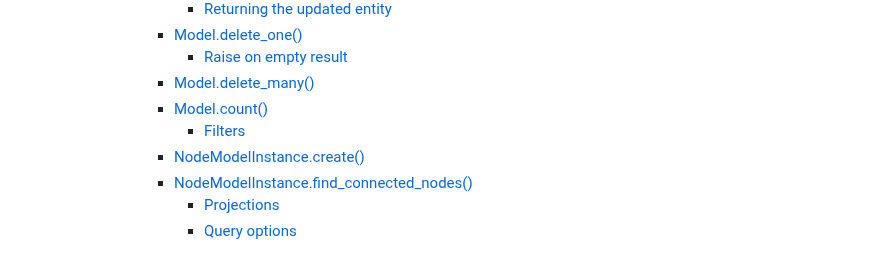
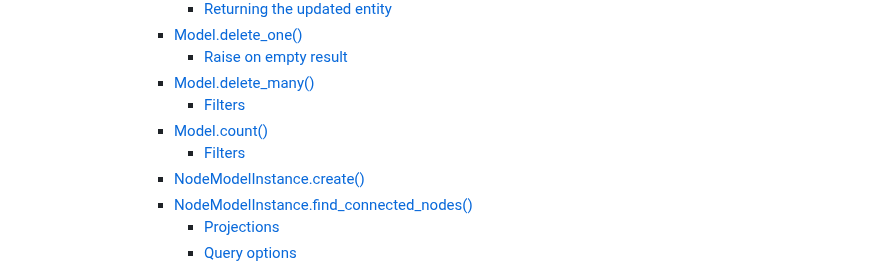
Before and after one commit to groc-prog/pyneo4j-ogm, a Markdown page: README.md, the part around one of its changes. Rendered like a GitHub page.

```diff
--- a/README.md
+++ b/README.md
@@ -325,4 +325,5 @@ In the following we are going to take a closer look at the different parts of `p
         - [Model.delete\_one() ](#modeldelete_one-)
           - [Raise on empty result ](#raise-on-empty-result--2)
         - [Model.delete\_many() ](#modeldelete_many-)
+          - [Filters ](#filters--2)
         - [Model.count() ](#modelcount-)
```
Also changed, not shown: other parts of README.md (+6 -6 lines).
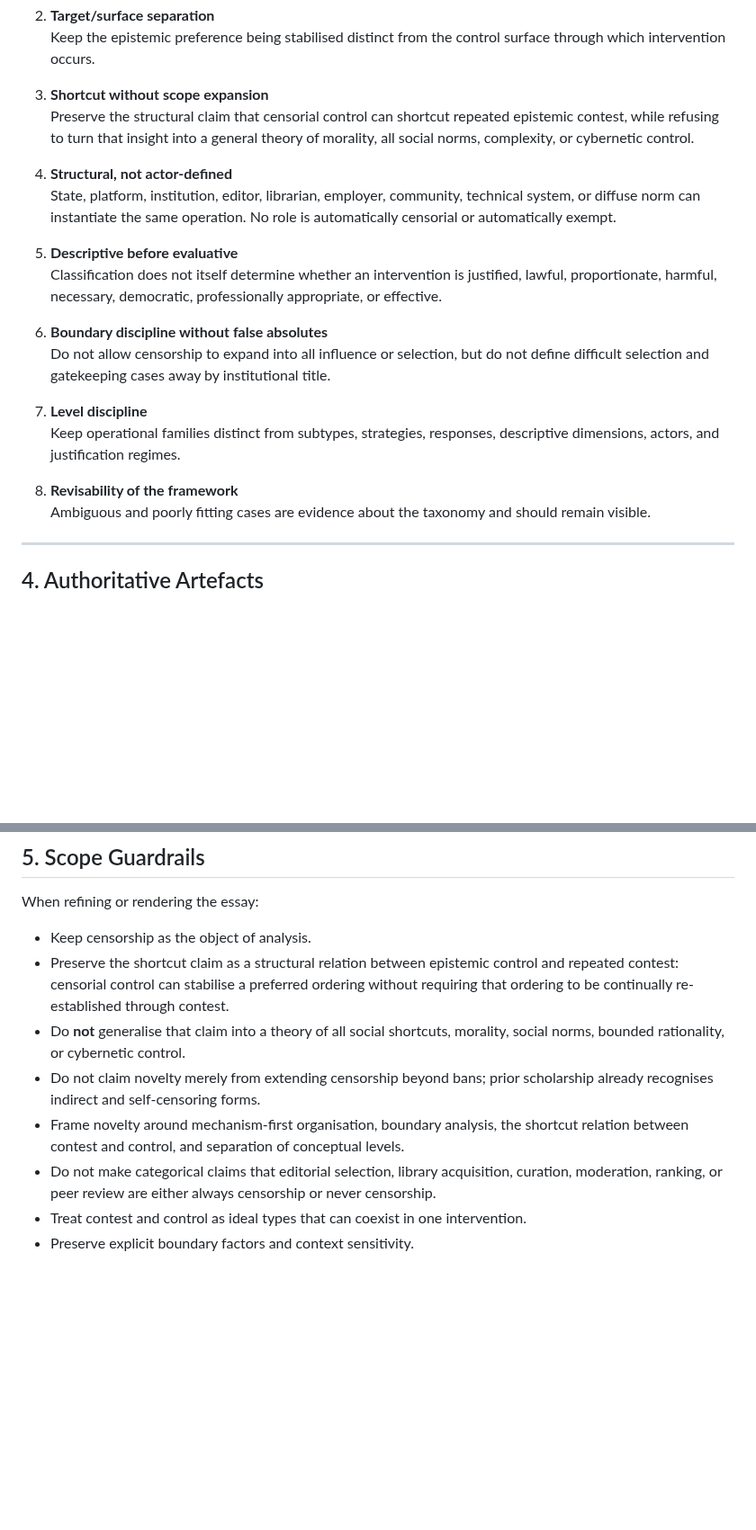
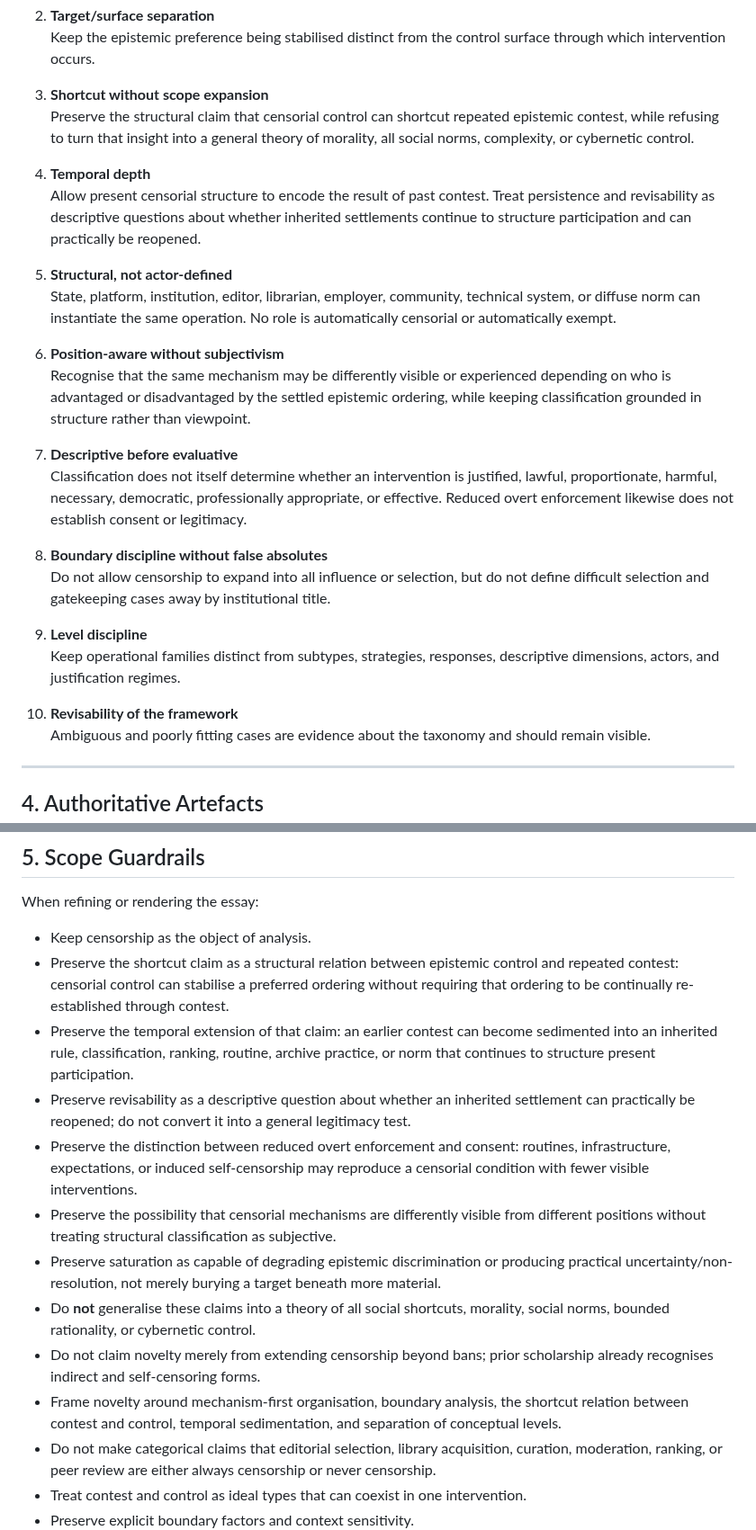
Before and after one commit to grantaj/censorship, a Markdown page: context-global.md, 2 parts joined by grey strips. Shown at 90% size. GitHub-like rendering; blank space fills up the shorter version.

Commit message:
Preserve recovered shortcut dynamics

```diff
--- a/context-global.md
+++ b/context-global.md
@@ -45,19 +51,25 @@ Censorship is analysed as selective intervention in an epistemic environment tha
 3. **Shortcut without scope expansion**
    Preserve the structural claim that censorial control can shortcut repeated epistemic contest, while refusing to turn that insight into a general theory of morality, all social norms, complexity, or cybernetic control.
 
-4. **Structural, not actor-defined**
+4. **Temporal depth**
+   Allow present censorial structure to encode the result of past contest. Treat persistence and revisability as descriptive questions about whether inherited settlements continue to structure participation and can practically be reopened.
+
+5. **Structural, not actor-defined**
    State, platform, institution, editor, librarian, employer, community, technical system, or diffuse norm can instantiate the same operation. No role is automatically censorial or automatically exempt.
 
-5. **Descriptive before evaluative**
-   Classification does not itself determine whether an intervention is justified, lawful, proportionate, harmful, necessary, democratic, professionally appropriate, or effective.
+6. **Position-aware without subjectivism**
+   Recognise that the same mechanism may be differently visible or experienced depending on who is advantaged or disadvantaged by the settled epistemic ordering, while keeping classification grounded in structure rather than viewpoint.
 
-6. **Boundary discipline without false absolutes**
+7. **Descriptive before evaluative**
+   Classification does not itself determine whether an intervention is justified, lawful, proportionate, harmful, necessary, democratic, professionally appropriate, or effective. Reduced overt enforcement likewise does not establish consent or legitimacy.
+
+8. **Boundary discipline without false absolutes**
    Do not allow censorship to expand into all influence or selection, but do not define difficult selection and gatekeeping cases away by institutional title.
 
-7. **Level discipline**
+9. **Level discipline**
    Keep operational families distinct from subtypes, strategies, responses, descriptive dimensions, actors, and justification regimes.
 
-8. **Revisability of the framework**
+10. **Revisability of the framework**
    Ambiguous and poorly fitting cases are evidence about the taxonomy and should remain visible.
 
 ---
@@ -83,9 +95,14 @@ When refining or rendering the essay:
 
 - Keep censorship as the object of analysis.
 - Preserve the shortcut claim as a structural relation between epistemic control and repeated contest: censorial control can stabilise a preferred ordering without requiring that ordering to be continually re-established through contest.
-- Do **not** generalise that claim into a theory of all social shortcuts, morality, social norms, bounded rationality, or cybernetic control.
+- Preserve the temporal extension of that claim: an earlier contest can become sedimented into an inherited rule, classification, ranking, routine, archive practice, or norm that continues to structure present participation.
+- Preserve revisability as a descriptive question about whether an inherited settlement can practically be reopened; do not convert it into a general legitimacy test.
+- Preserve the distinction between reduced overt enforcement and consent: routines, infrastructure, expectations, or induced self-censorship may reproduce a censorial condition with fewer visible interventions.
+- Preserve the possibility that censorial mechanisms are differently visible from different positions without treating structural classification as subjective.
+- Preserve saturation as capable of degrading epistemic discrimination or producing practical uncertainty/non-resolution, not merely burying a target beneath more material.
+- Do **not** generalise these claims into a theory of all social shortcuts, morality, social norms, bounded rationality, or cybernetic control.
 - Do not claim novelty merely from extending censorship beyond bans; prior scholarship already recognises indirect and self-censoring forms.
-- Frame novelty around mechanism-first organisation, boundary analysis, the shortcut relation between contest and control, and separation of conceptual levels.
+- Frame novelty around mechanism-first organisation, boundary analysis, the shortcut relation between contest and control, temporal sedimentation, and separation of conceptual levels.
 - Do not make categorical claims that editorial selection, library acquisition, curation, moderation, ranking, or peer review are either always censorship or never censorship.
 - Treat contest and control as ideal types that can coexist in one intervention.
 - Preserve explicit boundary factors and context sensitivity.
```
Also changed, not shown: other parts of context-global.md (+16 -4 lines).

▶ **Work request**:
Every record is to be repeated exactly, and no picture is carried over.

▶ **Reply**:
Before and after one commit to groc-prog/pyneo4j-ogm, a Markdown page: README.md, the part around one of its changes. Rendered like a GitHub page.

```diff
--- a/README.md
+++ b/README.md
@@ -325,4 +325,5 @@ In the following we are going to take a closer look at the different parts of `p
         - [Model.delete\_one() ](#modeldelete_one-)
           - [Raise on empty result ](#raise-on-empty-result--2)
         - [Model.delete\_many() ](#modeldelete_many-)
+          - [Filters ](#filters--2)
         - [Model.count() ](#modelcount-)
```
Also changed, not shown: other parts of README.md (+6 -6 lines).
Before and after one commit to grantaj/censorship, a Markdown page: context-global.md, 2 parts joined by grey strips. Shown at 90% size. GitHub-like rendering; blank space fills up the shorter version.

Commit message:
Preserve recovered shortcut dynamics

```diff
--- a/context-global.md
+++ b/context-global.md
@@ -45,19 +51,25 @@ Censorship is analysed as selective intervention in an epistemic environment tha
 3. **Shortcut without scope expansion**
    Preserve the structural claim that censorial control can shortcut repeated epistemic contest, while refusing to turn that insight into a general theory of morality, all social norms, complexity, or cybernetic control.
 
-4. **Structural, not actor-defined**
+4. **Temporal depth**
+   Allow present censorial structure to encode the result of past contest. Treat persistence and revisability as descriptive questions about whether inherited settlements continue to structure participation and can practically be reopened.
+
+5. **Structural, not actor-defined**
    State, platform, institution, editor, librarian, employer, community, technical system, or diffuse norm can instantiate the same operation. No role is automatically censorial or automatically exempt.
 
-5. **Descriptive before evaluative**
-   Classification does not itself determine whether an intervention is justified, lawful, proportionate, harmful, necessary, democratic, professionally appropriate, or effective.
+6. **Position-aware without subjectivism**
+   Recognise that the same mechanism may be differently visible or experienced depending on who is advantaged or disadvantaged by the settled epistemic ordering, while keeping classification grounded in structure rather than viewpoint.
 
-6. **Boundary discipline without false absolutes**
+7. **Descriptive before evaluative**
+   Classification does not itself determine whether an intervention is justified, lawful, proportionate, harmful, necessary, democratic, professionally appropriate, or effective. Reduced overt enforcement likewise does not establish consent or legitimacy.
+
+8. **Boundary discipline without false absolutes**
    Do not allow censorship to expand into all influence or selection, but do not define difficult selection and gatekeeping cases away by institutional title.
 
-7. **Level discipline**
+9. **Level discipline**
    Keep operational families distinct from subtypes, strategies, responses, descriptive dimensions, actors, and justification regimes.
 
-8. **Revisability of the framework**
+10. **Revisability of the framework**
    Ambiguous and poorly fitting cases are evidence about the taxonomy and should remain visible.
 
 ---
@@ -83,9 +95,14 @@ When refining or rendering the essay:
 
 - Keep censorship as the object of analysis.
 - Preserve the shortcut claim as a structural relation between epistemic control and repeated contest: censorial control can stabilise a preferred ordering without requiring that ordering to be continually re-established through contest.
-- Do **not** generalise that claim into a theory of all social shortcuts, morality, social norms, bounded rationality, or cybernetic control.
+- Preserve the temporal extension of that claim: an earlier contest can become sedimented into an inherited rule, classification, ranking, routine, archive practice, or norm that continues to structure present participation.
+- Preserve revisability as a descriptive question about whether an inherited settlement can practically be reopened; do not convert it into a general legitimacy test.
+- Preserve the distinction between reduced overt enforcement and consent: routines, infrastructure, expectations, or induced self-censorship may reproduce a censorial condition with fewer visible interventions.
+- Preserve the possibility that censorial mechanisms are differently visible from different positions without treating structural classification as subjective.
+- Preserve saturation as capable of degrading epistemic discrimination or producing practical uncertainty/non-resolution, not merely burying a target beneath more material.
+- Do **not** generalise these claims into a theory of all social shortcuts, morality, social norms, bounded rationality, or cybernetic control.
 - Do not claim novelty merely from extending censorship beyond bans; prior scholarship already recognises indirect and self-censoring forms.
-- Frame novelty around mechanism-first organisation, boundary analysis, the shortcut relation between contest and control, and separation of conceptual levels.
+- Frame novelty around mechanism-first organisation, boundary analysis, the shortcut relation between contest and control, temporal sedimentation, and separation of conceptual levels.
 - Do not make categorical claims that editorial selection, library acquisition, curation, moderation, ranking, or peer review are either always censorship or never censorship.
 - Treat contest and control as ideal types that can coexist in one intervention.
 - Preserve explicit boundary factors and context sensitivity.
```
Also changed, not shown: other parts of context-global.md (+16 -4 lines).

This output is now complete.